Every record must be retyped as it stands.

- EXERCISE INPUTS -
╭──
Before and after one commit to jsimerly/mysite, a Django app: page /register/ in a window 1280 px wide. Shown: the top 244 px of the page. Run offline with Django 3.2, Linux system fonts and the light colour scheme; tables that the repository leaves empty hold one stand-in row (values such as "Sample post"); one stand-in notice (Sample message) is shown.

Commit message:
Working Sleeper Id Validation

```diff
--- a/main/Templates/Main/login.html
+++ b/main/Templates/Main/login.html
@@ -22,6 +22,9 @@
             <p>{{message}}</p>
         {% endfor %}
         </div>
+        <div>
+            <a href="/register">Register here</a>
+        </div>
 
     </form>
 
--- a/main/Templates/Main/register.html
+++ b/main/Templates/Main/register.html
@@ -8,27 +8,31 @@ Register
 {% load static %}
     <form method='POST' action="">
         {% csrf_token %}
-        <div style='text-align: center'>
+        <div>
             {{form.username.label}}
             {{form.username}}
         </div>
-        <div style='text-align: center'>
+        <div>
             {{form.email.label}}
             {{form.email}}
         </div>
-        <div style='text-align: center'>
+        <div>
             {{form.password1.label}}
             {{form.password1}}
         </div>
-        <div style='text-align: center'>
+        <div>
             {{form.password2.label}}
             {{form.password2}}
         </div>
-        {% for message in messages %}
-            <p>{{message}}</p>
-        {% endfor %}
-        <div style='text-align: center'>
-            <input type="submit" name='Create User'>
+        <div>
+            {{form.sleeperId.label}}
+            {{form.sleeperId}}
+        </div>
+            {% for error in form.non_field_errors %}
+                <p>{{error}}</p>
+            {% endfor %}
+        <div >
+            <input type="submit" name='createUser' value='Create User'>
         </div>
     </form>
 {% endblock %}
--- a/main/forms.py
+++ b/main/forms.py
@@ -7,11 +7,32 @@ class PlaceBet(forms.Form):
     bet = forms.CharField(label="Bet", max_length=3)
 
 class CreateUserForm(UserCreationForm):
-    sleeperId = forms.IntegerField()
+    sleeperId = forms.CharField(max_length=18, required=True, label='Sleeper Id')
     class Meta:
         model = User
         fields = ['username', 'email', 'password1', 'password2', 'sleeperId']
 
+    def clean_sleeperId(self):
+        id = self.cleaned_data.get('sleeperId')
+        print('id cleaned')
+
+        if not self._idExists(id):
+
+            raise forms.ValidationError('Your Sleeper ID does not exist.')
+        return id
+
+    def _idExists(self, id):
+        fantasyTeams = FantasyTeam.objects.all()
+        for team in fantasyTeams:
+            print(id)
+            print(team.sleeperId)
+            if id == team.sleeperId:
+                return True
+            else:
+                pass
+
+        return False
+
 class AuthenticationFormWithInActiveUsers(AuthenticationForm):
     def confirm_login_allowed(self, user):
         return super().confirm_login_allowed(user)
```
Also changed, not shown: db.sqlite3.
╰──
- RESULT FOR THIS EXERCISE -
Before and after one commit to jsimerly/mysite, a Django app: page /register/ in a window 1280 px wide. Shown: the top 244 px of the page. Run offline with Django 3.2, Linux system fonts and the light colour scheme; tables that the repository leaves empty hold one stand-in row (values such as "Sample post"); one stand-in notice (Sample message) is shown.

Commit message:
Working Sleeper Id Validation

```diff
--- a/main/Templates/Main/login.html
+++ b/main/Templates/Main/login.html
@@ -22,6 +22,9 @@
             <p>{{message}}</p>
         {% endfor %}
         </div>
+        <div>
+            <a href="/register">Register here</a>
+        </div>
 
     </form>
 
--- a/main/Templates/Main/register.html
+++ b/main/Templates/Main/register.html
@@ -8,27 +8,31 @@ Register
 {% load static %}
     <form method='POST' action="">
         {% csrf_token %}
-        <div style='text-align: center'>
+        <div>
             {{form.username.label}}
             {{form.username}}
         </div>
-        <div style='text-align: center'>
+        <div>
             {{form.email.label}}
             {{form.email}}
         </div>
-        <div style='text-align: center'>
+        <div>
             {{form.password1.label}}
             {{form.password1}}
         </div>
-        <div style='text-align: center'>
+        <div>
             {{form.password2.label}}
             {{form.password2}}
         </div>
-        {% for message in messages %}
-            <p>{{message}}</p>
-        {% endfor %}
-        <div style='text-align: center'>
-            <input type="submit" name='Create User'>
+        <div>
+            {{form.sleeperId.label}}
+            {{form.sleeperId}}
+        </div>
+            {% for error in form.non_field_errors %}
+                <p>{{error}}</p>
+            {% endfor %}
+        <div >
+            <input type="submit" name='createUser' value='Create User'>
         </div>
     </form>
 {% endblock %}
--- a/main/forms.py
+++ b/main/forms.py
@@ -7,11 +7,32 @@ class PlaceBet(forms.Form):
     bet = forms.CharField(label="Bet", max_length=3)
 
 class CreateUserForm(UserCreationForm):
-    sleeperId = forms.IntegerField()
+    sleeperId = forms.CharField(max_length=18, required=True, label='Sleeper Id')
     class Meta:
         model = User
         fields = ['username', 'email', 'password1', 'password2', 'sleeperId']
 
+    def clean_sleeperId(self):
+        id = self.cleaned_data.get('sleeperId')
+        print('id cleaned')
+
+        if not self._idExists(id):
+
+            raise forms.ValidationError('Your Sleeper ID does not exist.')
+        return id
+
+    def _idExists(self, id):
+        fantasyTeams = FantasyTeam.objects.all()
+        for team in fantasyTeams:
+            print(id)
+            print(team.sleeperId)
+            if id == team.sleeperId:
+                return True
+            else:
+                pass
+
+        return False
+
 class AuthenticationFormWithInActiveUsers(AuthenticationForm):
     def confirm_login_allowed(self, user):
         return super().confirm_login_allowed(user)
```
Also changed, not shown: db.sqlite3.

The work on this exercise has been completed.